And frogs and toads are under threat. Not only are their habitats often in decline – either as a result of drainage, land-use change, pollution or climate change – but a fungal disease, chytridiomycosis, is ravaging through many of their populations. More than 120 species are thought to have become extinct since the 1980s as a result, including in the Americas, the Caribbean, Australia and Africa, with limited success seen in conservation efforts made to date. SH
Plenty more fish in the sea?
For most of us, marine habitats remain inaccessible, visited only through a TV or computer screen, perhaps in a nature documentary admiring the colour and form of life in coral reefs. Often forgotten, we lose sight of the fact that our largest habitat on planet Earth is impacted by our actions. Perhaps as out of sight and out of mind as the ocean itself, fishing activities can reach such industrial proportions as to denude entire landscapes of their fish populations. Some trawling activities destroy the very habitat that those fish rely on, making it unlikely they will recover for many years. When the broader threats to marine habitats – such as trawling for gravels, the acidifying nature of climate change on our oceans, and the effect of pollutants, including large- and small-scale plastics – are added in, our fish and other marine species face a barrage of threats that few of us stop to consider.
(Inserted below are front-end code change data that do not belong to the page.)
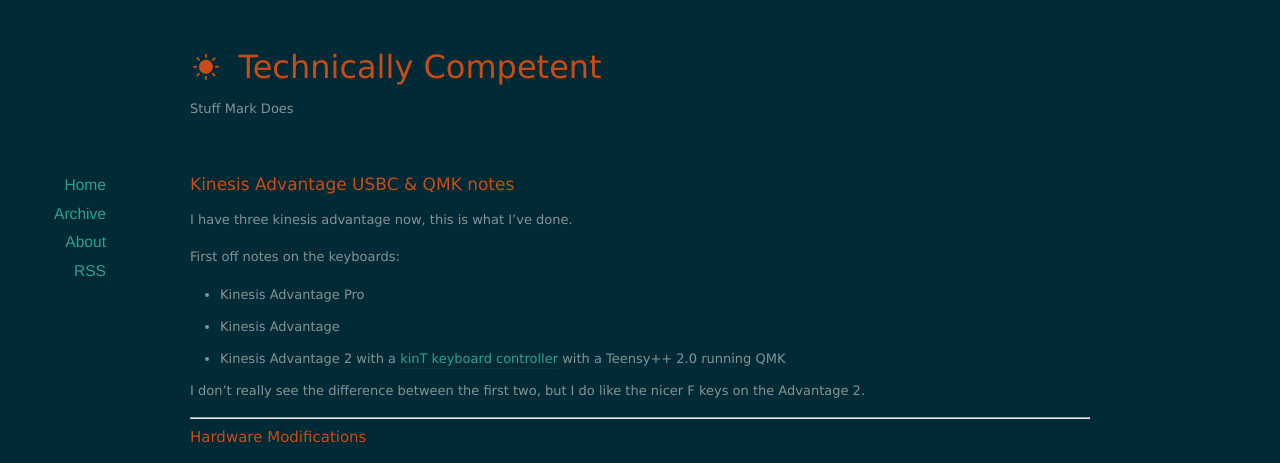
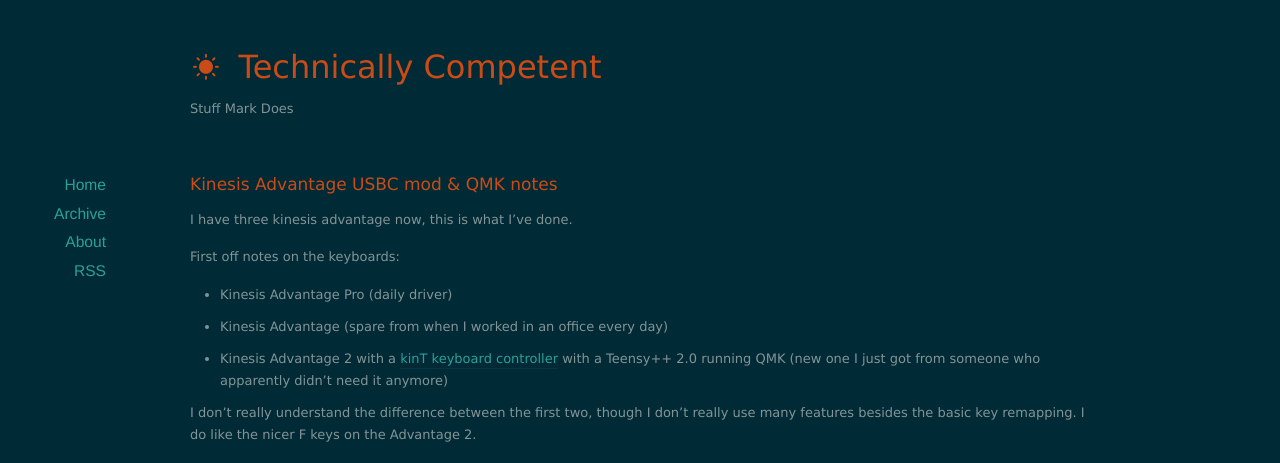
Before and after one commit to mtfurlan/mtfurlan.github.io, a Jekyll site: the page built from _posts/2022-07-07-kinesis-advantage-usbc-qmk-notes.markdown, in a window 1280 px wide and 1400 px high, cut to the strip 0-463 px from the top of the window. Built offline with Jekyll 4.4.1, drawn with Linux system fonts in a browser that asks for light colours; nearby versions of some CDN libraries; some of the changed text lies outside the part shown.

Commit message:
reword and re-release kinesis post

```diff
--- a/_posts/2022-06-28-kinesis-advantage-notes.markdown
+++ b/_posts/2022-07-07-kinesis-advantage-usbc-qmk-notes.markdown
@@ -1,34 +1,44 @@
 ---
 layout: post
-title:  "Kinesis Advantage USBC & QMK notes"
-categories:
+title:  "Kinesis Advantage USBC mod & QMK notes"
+categories: keyboard, electronics
 ---
 
 I have three kinesis advantage now, this is what I've done.
 
 <!--excerpt-->
 First off notes on the keyboards:
-* Kinesis Advantage Pro
-* Kinesis Advantage
-* Kinesis Advantage 2 with a [kinT keyboard controller](https://github.com/kinx-project/kint) with a Teensy++ 2.0 running QMK
+* Kinesis Advantage Pro (daily driver)
+* Kinesis Advantage (spare from when I worked in an office every day)
+* Kinesis Advantage 2 with a [kinT keyboard controller](https://github.com/kinx-project/kint) with a Teensy++ 2.0 running QMK (new one I just got from someone who apparently didn't need it anymore)
 
-I don't really see the difference between the first two, but I do like the nicer F keys on the Advantage 2.
+I don't really understand the difference between the first two, though I don't
+really use many features besides the basic key remapping.
+I do like the nicer F keys on the Advantage 2.
 
 
+Also, I really want to thank Kinesis support for selling me the exact screws I needed because I am dumb and lost a few somewhere.
+It's really appreciated that they will do that kind of support.
 
 ----
 ## Hardware Modifications
 
-I'm replacing the cable with a USBC port on all of them because permanently attached cables are stupid.
+A few years ago I started replacing the permanently attached cables with USBC ports, I finally did it to a second keyboard and am writing everything I know down.
+
+Final outside:
+<a href="/images/kinesis-advantage-notes/final_outside.jpg"><img src="/images/kinesis-advantage-notes/final_outside.jpg" title="final outside"></a>
+
+Original:
 <a href="/images/kinesis-advantage-notes/orig_outside.jpg"><img src="/images/kinesis-advantage-notes/orig_outside.jpg" title="original outside cable mess"></a>
 <a href="/images/kinesis-advantage-notes/orig_inside.jpg"><img src="/images/kinesis-advantage-notes/orig_inside.jpg" title="original inside"></a>
 I cut down a USBC panel mount bracket to fit and adapted it to the thing.
 
 Thanks to [Mihail H. on electronics.stackexchange](https://electronics.stackexchange.com/a/559183/181040) for pointing out it's JST PH.
 <a href="/images/kinesis-advantage-notes/cables.jpg"><img src="/images/kinesis-advantage-notes/cables.jpg" title="usbc cables & final inside"></a>
-On the first of the three cables I bought the cable broke out the two D+/D- pairs so I initially had a USBC connector that only worked one way, very cursed.
-The other two seem to not do this.
+One of the panel mount USBC things I bought had separate wires for the two D+/D- pairs, so I initially had a USBC connector that only worked one way, very cursed.
+The other two just had a single set of D+/D- which is much easier.
 
+Onwards to the pinout of the foot pedal connector:
 <a href="/images/kinesis-advantage-notes/connector.jpg"><img src="/images/kinesis-advantage-notes/connector.jpg" title="final outside"></a>
 Cable pinout of JST XH
 1. 6P4C pin 4 (green)
```
Also changed, not shown: other parts of _posts/2022-07-07-kinesis-advantage-usbc-qmk-notes.markdown (+1 -4 lines).
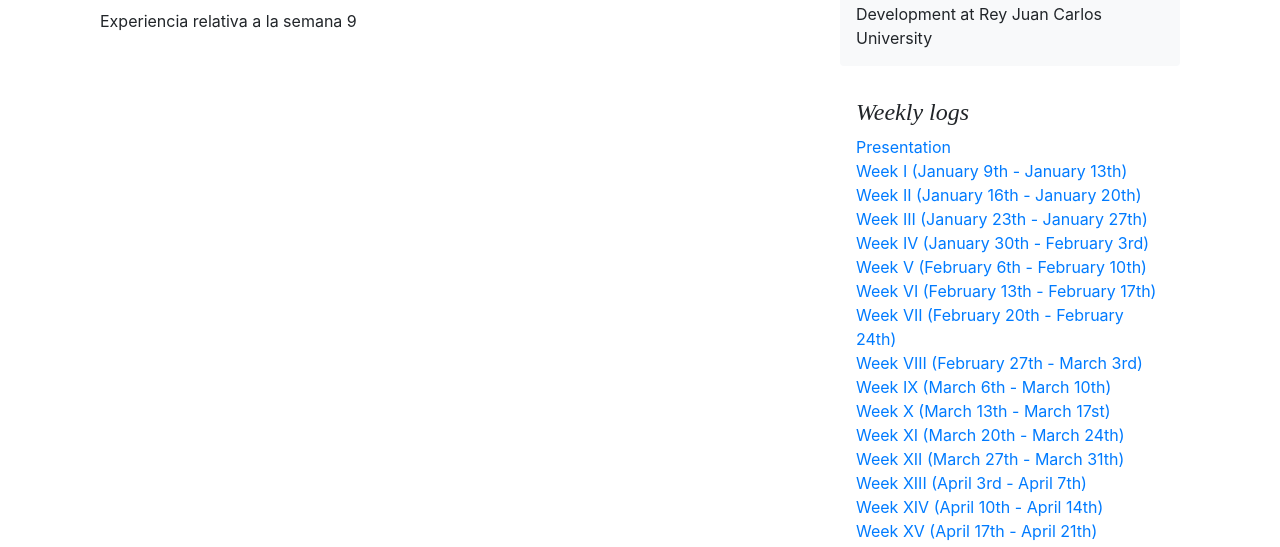
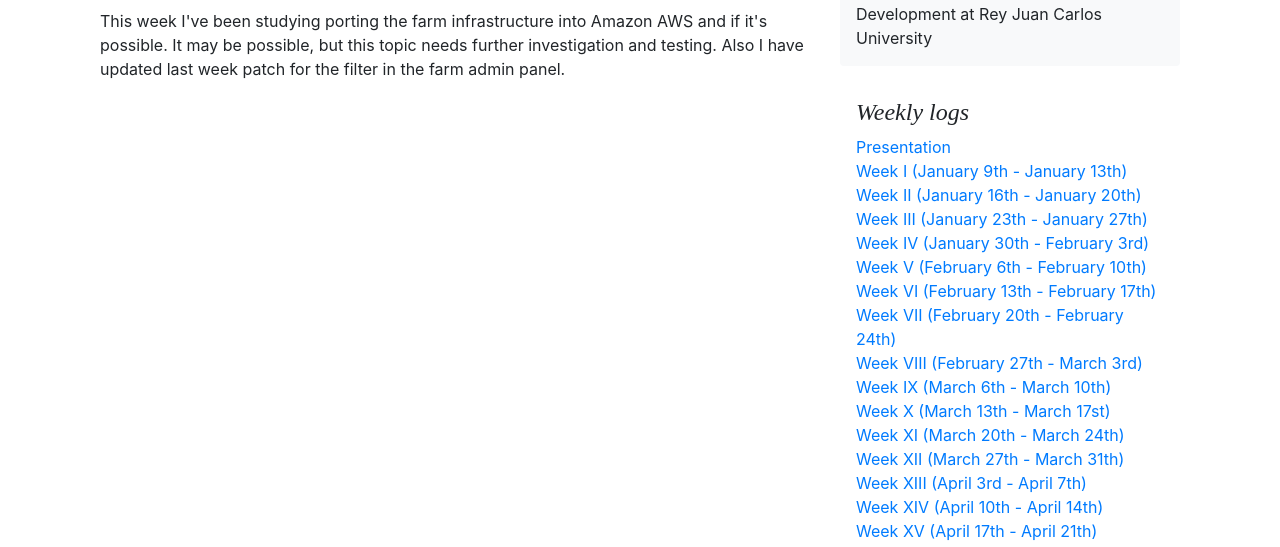
Before and after one commit to TheRoboticsClub/2023-upe-carlos-del-aguila, a plain HTML site: page docs/post_9.html in a window 1280 px wide. Shown: the part 232-779 px from the top of the page. Drawn offline with Linux system fonts and the light colour scheme.

Commit message:
update post semana 9

```diff
--- a/docs/post_9.html
+++ b/docs/post_9.html
@@ -43,7 +43,7 @@
                         <h2 class="blog-post-title">Week IX (March 6th - March 10th)</h2>
                         <p class="blog-post-meta">Fecha aquí, 2023 by <a href="#">Carlos del Águila</a></p>
 
-                        <p>Experiencia relativa a la semana 9</p>
+                        <p>This week I've been studying porting the farm infrastructure into Amazon AWS and if it's possible. It may be possible, but this topic needs further investigation and testing. Also I have updated last week patch for the filter in the farm admin panel.</p>
                     </div>
 
                 </div>
```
So, what can be done about this? In England fishing is controlled through a combination of species-level protection, the creation of designated sites such as Marine Protected Areas (MPAs), and control of certain types of fishing, most recently through the Fisheries Act 2020. However, on 31 May 2022 Global Fishing Watch reported that one of the most damaging forms of fishing, ‘bottom-trawling’, which tows heavy, weighted nets through the sea floor, occurred in 58 of 64 offshore Marine Protected Areas. Many people feel that this may mean that the UK is unlikely to meet its ambitious target to protect 30% of its marine habitats by 2030, but the situation is changing, with tougher new regulations coming into force, and stronger protections for habitats in four of the most important MPAs. Hope for our fish shoals remains. SH